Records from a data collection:
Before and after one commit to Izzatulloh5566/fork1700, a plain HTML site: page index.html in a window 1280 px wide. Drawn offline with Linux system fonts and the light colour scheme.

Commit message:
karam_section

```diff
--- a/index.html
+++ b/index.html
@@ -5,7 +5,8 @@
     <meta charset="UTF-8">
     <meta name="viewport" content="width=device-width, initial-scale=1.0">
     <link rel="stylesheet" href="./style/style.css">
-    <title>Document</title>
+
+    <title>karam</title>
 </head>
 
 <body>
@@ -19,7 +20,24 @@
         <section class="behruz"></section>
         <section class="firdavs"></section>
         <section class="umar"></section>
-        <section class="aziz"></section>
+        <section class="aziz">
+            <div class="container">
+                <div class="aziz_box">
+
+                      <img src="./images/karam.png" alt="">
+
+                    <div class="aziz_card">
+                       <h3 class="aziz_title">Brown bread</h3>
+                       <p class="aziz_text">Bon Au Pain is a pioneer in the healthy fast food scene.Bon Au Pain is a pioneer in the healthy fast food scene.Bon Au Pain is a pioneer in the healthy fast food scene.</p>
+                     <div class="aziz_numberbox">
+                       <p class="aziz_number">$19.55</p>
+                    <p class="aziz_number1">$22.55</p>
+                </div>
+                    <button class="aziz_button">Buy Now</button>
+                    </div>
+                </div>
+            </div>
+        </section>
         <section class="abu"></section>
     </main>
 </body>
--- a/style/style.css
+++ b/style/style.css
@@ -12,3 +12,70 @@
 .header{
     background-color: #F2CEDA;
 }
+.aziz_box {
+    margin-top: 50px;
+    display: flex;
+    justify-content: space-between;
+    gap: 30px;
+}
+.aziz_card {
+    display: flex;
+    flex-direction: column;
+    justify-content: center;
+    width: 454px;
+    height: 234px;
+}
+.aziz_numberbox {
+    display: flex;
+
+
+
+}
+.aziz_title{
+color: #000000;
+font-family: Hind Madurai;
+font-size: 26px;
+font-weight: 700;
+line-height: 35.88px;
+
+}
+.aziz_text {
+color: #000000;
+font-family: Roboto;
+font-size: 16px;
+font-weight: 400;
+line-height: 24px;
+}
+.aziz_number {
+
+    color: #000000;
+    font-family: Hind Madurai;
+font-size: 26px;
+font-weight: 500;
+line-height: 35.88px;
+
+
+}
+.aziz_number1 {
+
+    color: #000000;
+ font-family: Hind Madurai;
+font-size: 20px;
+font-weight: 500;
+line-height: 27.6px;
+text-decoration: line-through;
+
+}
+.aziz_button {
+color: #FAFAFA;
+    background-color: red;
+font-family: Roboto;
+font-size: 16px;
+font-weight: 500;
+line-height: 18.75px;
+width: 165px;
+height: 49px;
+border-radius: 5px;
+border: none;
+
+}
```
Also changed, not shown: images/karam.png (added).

- What the task requires:
After reading each line of the data, give only the number of lines that include the word "color".

- Output for this task:
7